Search the entries for the string "against" and give the number of lines that hold it, nothing more.

START Data records

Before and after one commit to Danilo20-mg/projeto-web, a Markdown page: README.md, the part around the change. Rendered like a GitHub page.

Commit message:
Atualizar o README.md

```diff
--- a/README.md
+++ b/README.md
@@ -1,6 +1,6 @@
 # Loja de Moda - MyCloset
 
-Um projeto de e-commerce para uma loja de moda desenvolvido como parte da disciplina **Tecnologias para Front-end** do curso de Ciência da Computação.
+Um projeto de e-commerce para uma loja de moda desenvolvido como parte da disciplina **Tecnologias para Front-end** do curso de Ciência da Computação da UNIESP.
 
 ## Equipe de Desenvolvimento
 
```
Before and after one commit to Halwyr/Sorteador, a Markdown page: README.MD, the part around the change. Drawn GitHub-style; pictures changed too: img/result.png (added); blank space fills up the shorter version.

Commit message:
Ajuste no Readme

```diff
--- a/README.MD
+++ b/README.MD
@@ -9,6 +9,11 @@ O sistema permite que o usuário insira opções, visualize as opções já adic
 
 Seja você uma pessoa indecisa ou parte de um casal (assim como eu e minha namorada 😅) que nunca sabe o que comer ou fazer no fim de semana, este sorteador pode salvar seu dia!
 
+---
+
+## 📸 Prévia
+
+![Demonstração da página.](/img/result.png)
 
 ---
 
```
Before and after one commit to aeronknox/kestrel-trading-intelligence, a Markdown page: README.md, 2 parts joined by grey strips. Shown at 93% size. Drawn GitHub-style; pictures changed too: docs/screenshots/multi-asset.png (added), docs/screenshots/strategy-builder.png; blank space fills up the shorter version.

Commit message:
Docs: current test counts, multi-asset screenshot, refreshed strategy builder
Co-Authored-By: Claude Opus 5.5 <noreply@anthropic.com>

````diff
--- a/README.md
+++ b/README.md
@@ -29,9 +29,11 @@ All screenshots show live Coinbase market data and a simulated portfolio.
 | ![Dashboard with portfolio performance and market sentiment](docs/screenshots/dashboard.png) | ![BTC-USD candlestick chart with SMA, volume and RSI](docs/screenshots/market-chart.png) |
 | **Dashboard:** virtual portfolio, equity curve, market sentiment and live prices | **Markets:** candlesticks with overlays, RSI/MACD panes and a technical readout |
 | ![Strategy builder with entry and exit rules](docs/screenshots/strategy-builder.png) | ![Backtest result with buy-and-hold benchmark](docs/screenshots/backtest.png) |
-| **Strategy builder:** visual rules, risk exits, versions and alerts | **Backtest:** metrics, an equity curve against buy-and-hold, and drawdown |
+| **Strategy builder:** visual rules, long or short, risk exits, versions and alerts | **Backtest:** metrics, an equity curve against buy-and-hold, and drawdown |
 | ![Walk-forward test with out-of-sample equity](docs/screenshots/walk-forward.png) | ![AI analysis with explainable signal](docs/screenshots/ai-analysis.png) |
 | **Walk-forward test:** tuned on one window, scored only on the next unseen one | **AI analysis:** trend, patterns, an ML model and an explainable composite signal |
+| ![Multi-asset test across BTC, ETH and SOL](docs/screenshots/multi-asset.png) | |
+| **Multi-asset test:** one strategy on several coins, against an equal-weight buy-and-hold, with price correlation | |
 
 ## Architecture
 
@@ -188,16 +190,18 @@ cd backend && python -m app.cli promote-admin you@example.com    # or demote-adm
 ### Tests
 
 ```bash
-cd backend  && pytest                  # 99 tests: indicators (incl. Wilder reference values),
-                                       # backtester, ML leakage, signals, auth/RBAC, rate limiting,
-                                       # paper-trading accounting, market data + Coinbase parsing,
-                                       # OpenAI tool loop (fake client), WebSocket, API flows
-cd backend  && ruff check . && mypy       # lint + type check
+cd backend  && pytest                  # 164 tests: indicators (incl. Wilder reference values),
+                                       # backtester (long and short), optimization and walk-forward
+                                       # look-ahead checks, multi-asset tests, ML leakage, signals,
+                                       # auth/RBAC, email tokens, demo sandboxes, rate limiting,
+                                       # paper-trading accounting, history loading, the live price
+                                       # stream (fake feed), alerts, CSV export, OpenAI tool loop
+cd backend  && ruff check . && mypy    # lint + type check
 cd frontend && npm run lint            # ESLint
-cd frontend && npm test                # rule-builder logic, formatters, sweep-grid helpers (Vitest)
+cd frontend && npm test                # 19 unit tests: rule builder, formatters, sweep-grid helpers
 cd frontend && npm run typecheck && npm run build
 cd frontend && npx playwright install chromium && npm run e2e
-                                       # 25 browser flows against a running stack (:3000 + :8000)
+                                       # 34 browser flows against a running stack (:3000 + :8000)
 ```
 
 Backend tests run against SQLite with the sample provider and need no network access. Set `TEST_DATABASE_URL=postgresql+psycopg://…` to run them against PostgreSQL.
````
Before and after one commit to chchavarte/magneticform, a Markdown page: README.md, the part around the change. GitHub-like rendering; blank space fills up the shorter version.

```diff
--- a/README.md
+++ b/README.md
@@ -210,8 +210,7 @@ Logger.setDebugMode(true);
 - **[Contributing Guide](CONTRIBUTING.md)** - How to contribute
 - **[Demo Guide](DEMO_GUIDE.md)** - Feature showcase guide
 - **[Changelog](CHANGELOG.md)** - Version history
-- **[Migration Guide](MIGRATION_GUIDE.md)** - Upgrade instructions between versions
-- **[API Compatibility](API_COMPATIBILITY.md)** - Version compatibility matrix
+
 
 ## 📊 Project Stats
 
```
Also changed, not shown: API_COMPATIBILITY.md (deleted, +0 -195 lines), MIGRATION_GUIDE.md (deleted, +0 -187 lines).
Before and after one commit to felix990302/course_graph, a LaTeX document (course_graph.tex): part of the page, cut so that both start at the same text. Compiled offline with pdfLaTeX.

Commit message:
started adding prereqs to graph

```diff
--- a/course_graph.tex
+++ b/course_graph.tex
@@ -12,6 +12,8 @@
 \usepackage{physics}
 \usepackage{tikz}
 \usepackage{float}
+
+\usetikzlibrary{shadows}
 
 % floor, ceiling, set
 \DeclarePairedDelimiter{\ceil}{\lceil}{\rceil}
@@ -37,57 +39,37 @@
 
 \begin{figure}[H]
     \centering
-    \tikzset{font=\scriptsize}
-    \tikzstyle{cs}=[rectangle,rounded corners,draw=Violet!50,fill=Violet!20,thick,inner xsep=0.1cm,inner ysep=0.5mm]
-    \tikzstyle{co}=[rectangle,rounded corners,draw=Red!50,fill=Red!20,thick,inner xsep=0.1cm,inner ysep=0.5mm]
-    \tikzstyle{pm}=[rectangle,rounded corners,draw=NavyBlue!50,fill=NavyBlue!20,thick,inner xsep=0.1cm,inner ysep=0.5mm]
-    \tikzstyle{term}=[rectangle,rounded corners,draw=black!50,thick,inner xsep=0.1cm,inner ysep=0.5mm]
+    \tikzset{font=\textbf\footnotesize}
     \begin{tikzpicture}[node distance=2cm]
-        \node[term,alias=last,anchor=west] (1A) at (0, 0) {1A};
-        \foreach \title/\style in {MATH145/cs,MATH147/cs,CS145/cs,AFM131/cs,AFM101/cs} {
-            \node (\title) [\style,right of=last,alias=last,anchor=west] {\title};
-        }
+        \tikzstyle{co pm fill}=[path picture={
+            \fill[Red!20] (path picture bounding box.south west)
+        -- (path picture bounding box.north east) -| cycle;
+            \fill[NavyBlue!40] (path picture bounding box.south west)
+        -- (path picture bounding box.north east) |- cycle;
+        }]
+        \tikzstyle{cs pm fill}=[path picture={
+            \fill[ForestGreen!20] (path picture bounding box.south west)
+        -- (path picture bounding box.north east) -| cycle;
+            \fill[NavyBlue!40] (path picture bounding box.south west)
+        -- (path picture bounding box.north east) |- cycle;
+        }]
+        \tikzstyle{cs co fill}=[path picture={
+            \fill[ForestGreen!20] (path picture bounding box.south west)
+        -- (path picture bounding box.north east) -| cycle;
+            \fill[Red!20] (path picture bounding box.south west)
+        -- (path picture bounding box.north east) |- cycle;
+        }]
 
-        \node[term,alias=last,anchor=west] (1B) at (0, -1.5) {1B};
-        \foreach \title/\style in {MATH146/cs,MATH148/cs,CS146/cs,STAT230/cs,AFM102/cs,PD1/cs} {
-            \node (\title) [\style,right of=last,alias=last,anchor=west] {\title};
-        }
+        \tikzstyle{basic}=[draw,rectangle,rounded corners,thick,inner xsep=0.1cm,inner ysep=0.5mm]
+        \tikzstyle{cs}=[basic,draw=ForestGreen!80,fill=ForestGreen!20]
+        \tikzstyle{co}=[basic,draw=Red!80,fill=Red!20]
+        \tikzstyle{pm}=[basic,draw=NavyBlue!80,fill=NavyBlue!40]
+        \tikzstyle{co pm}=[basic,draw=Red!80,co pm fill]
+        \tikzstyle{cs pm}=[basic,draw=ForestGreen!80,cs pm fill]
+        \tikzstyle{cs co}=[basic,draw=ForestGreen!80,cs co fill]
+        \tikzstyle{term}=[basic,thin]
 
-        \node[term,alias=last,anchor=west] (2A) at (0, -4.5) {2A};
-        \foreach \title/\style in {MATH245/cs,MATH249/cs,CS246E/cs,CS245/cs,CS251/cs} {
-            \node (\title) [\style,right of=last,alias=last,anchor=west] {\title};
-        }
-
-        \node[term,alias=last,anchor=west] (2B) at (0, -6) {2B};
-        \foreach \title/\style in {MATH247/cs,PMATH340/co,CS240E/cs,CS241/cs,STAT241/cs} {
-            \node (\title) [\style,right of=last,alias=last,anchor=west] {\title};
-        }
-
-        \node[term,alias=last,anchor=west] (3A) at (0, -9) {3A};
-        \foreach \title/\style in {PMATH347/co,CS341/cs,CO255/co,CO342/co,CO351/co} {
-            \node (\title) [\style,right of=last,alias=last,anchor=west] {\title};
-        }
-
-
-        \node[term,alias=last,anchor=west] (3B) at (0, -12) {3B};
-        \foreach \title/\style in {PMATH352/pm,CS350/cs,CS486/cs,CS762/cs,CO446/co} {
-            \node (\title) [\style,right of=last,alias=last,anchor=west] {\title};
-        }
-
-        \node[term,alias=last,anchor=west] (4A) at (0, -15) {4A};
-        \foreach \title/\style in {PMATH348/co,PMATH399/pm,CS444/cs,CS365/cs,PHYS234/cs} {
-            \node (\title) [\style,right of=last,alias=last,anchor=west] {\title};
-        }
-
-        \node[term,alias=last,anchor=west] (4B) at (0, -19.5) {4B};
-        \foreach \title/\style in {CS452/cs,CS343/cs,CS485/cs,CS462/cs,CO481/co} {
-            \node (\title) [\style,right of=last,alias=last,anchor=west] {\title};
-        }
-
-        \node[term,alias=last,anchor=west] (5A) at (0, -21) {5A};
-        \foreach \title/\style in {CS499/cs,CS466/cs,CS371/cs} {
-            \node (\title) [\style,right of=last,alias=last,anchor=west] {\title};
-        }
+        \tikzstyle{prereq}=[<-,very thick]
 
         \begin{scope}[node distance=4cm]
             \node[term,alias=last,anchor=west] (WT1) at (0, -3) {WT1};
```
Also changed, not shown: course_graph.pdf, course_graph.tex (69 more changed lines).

END Data records

#### The answer:
6